- [PROBLEM TO WORK ON]: Every line of the entries below from the one containing "떠나기·설정), 누적 스탯 |" to the one containing "표식(WordPool 단어) 고르기 |", both ends included, must be written out exactly. No other line belongs in the answer.

- [MATERIAL TO PROCESS]:
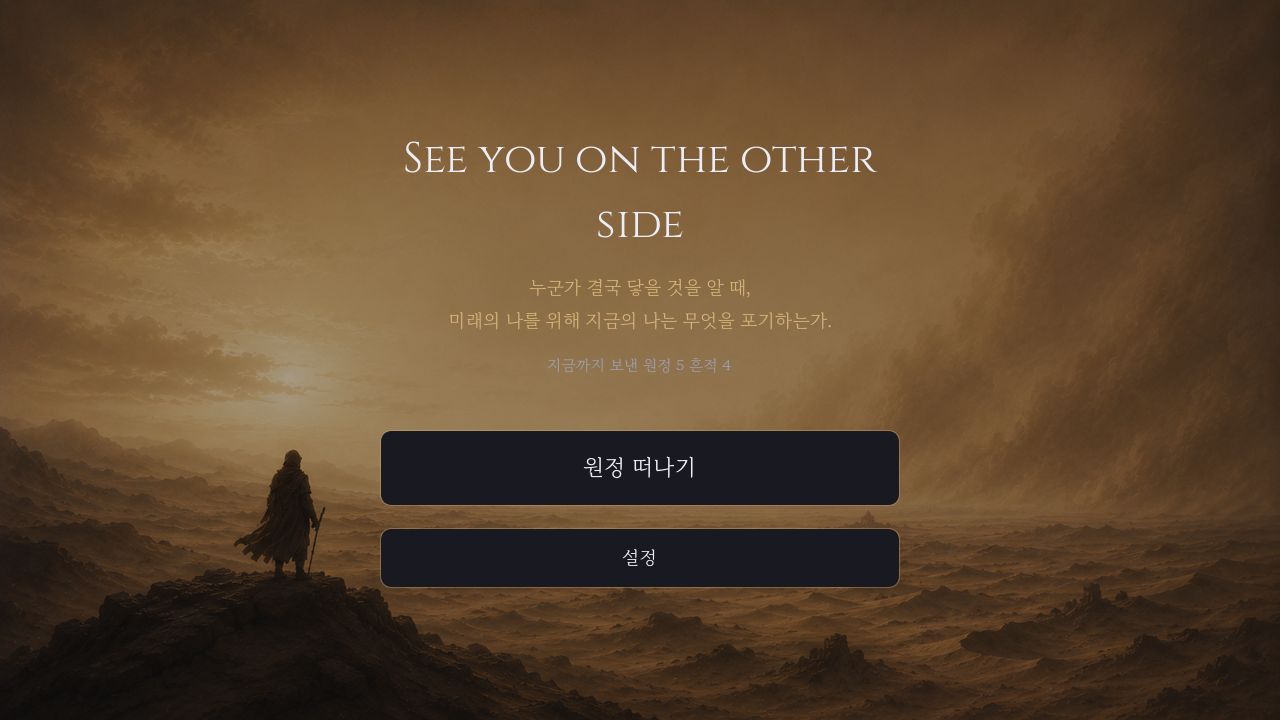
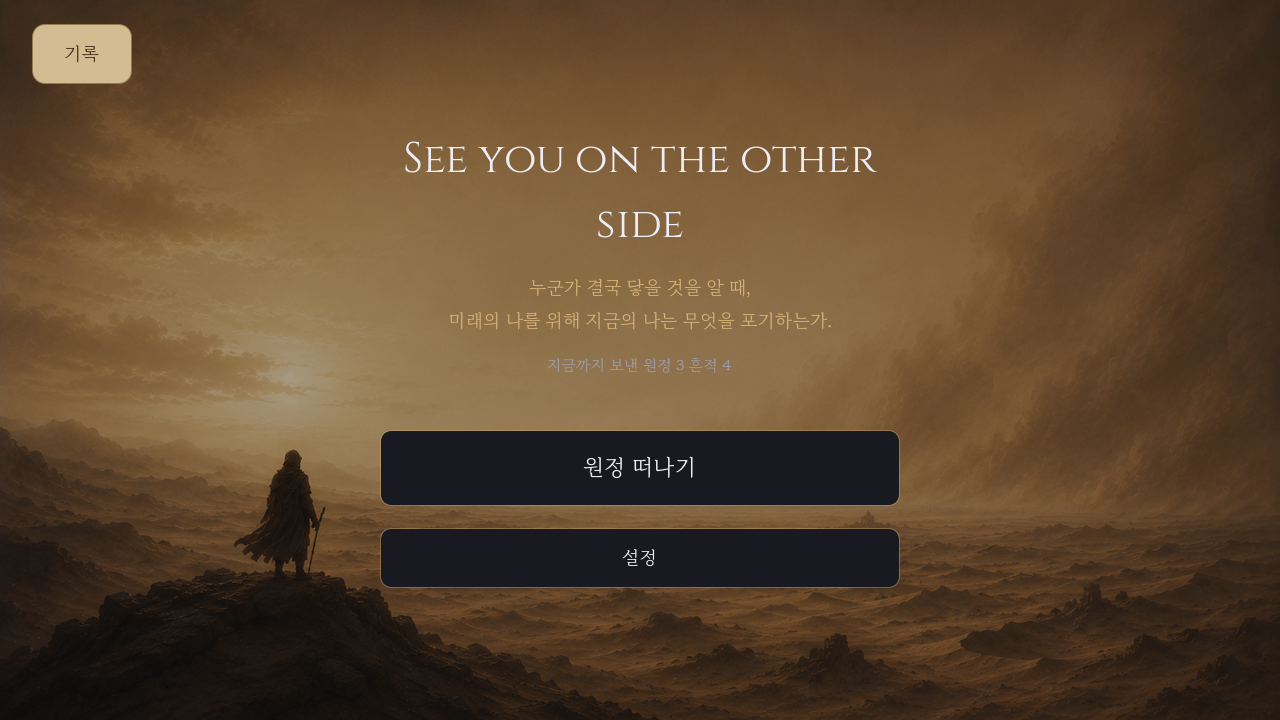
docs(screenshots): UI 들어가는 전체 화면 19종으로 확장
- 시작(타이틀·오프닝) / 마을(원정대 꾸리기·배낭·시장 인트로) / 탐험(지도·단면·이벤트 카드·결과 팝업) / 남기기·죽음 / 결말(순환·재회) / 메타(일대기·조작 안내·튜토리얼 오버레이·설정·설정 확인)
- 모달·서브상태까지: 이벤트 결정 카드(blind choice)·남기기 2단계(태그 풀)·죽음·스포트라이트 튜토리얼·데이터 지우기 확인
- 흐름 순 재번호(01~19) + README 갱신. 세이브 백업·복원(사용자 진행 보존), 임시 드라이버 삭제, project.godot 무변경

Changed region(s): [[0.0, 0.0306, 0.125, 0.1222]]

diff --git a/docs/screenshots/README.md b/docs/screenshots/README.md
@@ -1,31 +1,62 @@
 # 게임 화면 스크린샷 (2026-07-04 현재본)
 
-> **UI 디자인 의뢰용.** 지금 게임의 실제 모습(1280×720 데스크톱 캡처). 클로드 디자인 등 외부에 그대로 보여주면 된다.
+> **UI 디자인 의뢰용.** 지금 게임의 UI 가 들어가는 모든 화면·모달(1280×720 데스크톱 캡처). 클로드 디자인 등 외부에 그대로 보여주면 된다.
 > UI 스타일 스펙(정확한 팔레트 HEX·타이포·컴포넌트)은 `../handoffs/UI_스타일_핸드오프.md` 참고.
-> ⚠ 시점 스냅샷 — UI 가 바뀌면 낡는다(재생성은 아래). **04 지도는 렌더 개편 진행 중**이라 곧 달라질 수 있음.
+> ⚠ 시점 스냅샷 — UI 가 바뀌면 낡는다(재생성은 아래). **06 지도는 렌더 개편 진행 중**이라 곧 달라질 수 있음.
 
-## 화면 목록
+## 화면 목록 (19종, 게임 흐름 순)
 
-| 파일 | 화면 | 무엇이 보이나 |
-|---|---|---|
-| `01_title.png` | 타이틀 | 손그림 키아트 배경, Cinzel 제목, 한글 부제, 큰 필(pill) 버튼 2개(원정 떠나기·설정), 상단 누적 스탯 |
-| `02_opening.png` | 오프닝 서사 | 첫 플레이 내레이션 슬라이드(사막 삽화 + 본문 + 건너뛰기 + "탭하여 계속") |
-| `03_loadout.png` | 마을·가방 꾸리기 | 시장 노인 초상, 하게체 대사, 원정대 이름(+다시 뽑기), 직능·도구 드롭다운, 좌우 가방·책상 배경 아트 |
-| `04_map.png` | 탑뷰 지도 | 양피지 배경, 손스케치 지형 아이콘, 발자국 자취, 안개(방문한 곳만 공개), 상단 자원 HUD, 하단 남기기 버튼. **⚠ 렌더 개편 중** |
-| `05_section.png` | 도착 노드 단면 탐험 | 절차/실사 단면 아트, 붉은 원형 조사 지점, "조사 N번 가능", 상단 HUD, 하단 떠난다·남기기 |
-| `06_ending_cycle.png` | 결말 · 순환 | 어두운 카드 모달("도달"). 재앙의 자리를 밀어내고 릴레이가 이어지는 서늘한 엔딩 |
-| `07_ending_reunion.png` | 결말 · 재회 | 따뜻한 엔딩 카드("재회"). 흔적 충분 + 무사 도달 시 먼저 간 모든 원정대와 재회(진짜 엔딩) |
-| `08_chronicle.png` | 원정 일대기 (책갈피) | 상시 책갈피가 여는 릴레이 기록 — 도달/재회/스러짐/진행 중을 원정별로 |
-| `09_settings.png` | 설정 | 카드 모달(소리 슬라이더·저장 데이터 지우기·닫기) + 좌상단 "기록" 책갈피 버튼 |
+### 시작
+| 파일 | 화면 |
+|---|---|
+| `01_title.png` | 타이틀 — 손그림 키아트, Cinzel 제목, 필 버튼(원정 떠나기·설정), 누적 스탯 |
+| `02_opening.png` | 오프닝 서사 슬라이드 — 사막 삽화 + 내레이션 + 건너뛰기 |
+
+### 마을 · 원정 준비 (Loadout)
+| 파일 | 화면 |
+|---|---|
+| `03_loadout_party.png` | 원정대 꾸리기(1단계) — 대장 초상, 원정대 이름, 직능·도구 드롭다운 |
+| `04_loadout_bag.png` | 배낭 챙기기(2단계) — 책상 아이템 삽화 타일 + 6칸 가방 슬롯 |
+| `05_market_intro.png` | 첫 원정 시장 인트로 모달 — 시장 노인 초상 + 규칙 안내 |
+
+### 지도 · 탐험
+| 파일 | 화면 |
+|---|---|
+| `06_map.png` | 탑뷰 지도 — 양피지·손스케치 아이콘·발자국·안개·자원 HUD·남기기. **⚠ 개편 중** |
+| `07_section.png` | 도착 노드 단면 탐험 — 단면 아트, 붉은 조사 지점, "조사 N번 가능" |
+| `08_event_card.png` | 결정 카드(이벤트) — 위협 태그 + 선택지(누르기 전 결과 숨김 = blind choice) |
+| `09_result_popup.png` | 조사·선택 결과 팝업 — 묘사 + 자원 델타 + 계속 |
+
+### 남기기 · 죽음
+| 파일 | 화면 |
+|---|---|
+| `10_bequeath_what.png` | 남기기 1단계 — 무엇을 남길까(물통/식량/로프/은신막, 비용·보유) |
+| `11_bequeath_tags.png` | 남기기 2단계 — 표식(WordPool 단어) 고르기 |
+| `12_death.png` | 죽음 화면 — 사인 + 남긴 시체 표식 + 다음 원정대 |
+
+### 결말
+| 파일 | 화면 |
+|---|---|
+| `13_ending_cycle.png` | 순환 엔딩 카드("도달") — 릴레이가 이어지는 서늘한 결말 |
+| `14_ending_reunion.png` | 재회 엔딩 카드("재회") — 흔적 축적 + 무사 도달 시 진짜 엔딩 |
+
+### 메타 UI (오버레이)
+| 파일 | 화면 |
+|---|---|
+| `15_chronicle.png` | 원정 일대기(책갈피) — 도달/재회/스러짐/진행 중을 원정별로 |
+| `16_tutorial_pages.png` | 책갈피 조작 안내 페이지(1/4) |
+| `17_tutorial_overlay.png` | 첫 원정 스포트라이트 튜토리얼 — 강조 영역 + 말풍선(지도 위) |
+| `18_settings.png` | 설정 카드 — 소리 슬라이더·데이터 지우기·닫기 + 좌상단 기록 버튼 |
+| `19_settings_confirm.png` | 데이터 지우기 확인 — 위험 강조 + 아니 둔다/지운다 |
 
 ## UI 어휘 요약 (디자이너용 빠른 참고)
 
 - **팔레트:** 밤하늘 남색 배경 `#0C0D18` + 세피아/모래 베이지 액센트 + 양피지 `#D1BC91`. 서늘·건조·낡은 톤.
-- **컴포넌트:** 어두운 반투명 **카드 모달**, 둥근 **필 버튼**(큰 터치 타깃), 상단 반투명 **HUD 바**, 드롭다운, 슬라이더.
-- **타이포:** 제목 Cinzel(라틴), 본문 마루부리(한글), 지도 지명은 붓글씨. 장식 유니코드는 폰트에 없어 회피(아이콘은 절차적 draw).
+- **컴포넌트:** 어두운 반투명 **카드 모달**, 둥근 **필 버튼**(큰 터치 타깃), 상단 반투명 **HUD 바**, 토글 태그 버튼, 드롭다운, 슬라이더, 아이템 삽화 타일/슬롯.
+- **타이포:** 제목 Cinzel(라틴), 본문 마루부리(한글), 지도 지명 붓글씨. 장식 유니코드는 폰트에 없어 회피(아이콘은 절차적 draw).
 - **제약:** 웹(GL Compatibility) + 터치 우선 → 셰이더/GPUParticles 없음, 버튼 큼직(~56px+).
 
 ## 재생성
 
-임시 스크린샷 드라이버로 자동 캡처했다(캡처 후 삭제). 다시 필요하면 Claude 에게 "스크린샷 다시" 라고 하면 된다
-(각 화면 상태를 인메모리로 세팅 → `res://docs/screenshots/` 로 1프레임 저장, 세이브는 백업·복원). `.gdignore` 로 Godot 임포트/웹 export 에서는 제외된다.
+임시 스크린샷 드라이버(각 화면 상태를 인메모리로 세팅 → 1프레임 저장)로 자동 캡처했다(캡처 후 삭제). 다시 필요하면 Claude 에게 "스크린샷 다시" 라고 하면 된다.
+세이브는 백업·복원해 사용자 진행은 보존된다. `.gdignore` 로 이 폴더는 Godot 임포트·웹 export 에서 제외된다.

- [REPLY]:
+| `01_title.png` | 타이틀 — 손그림 키아트, Cinzel 제목, 필 버튼(원정 떠나기·설정), 누적 스탯 |
+| `02_opening.png` | 오프닝 서사 슬라이드 — 사막 삽화 + 내레이션 + 건너뛰기 |
+
+### 마을 · 원정 준비 (Loadout)
+| 파일 | 화면 |
+|---|---|
+| `03_loadout_party.png` | 원정대 꾸리기(1단계) — 대장 초상, 원정대 이름, 직능·도구 드롭다운 |
+| `04_loadout_bag.png` | 배낭 챙기기(2단계) — 책상 아이템 삽화 타일 + 6칸 가방 슬롯 |
+| `05_market_intro.png` | 첫 원정 시장 인트로 모달 — 시장 노인 초상 + 규칙 안내 |
+
+### 지도 · 탐험
+| 파일 | 화면 |
+|---|---|
+| `06_map.png` | 탑뷰 지도 — 양피지·손스케치 아이콘·발자국·안개·자원 HUD·남기기. **⚠ 개편 중** |
+| `07_section.png` | 도착 노드 단면 탐험 — 단면 아트, 붉은 조사 지점, "조사 N번 가능" |
+| `08_event_card.png` | 결정 카드(이벤트) — 위협 태그 + 선택지(누르기 전 결과 숨김 = blind choice) |
+| `09_result_popup.png` | 조사·선택 결과 팝업 — 묘사 + 자원 델타 + 계속 |
+
+### 남기기 · 죽음
+| 파일 | 화면 |
+|---|---|
+| `10_bequeath_what.png` | 남기기 1단계 — 무엇을 남길까(물통/식량/로프/은신막, 비용·보유) |
+| `11_bequeath_tags.png` | 남기기 2단계 — 표식(WordPool 단어) 고르기 |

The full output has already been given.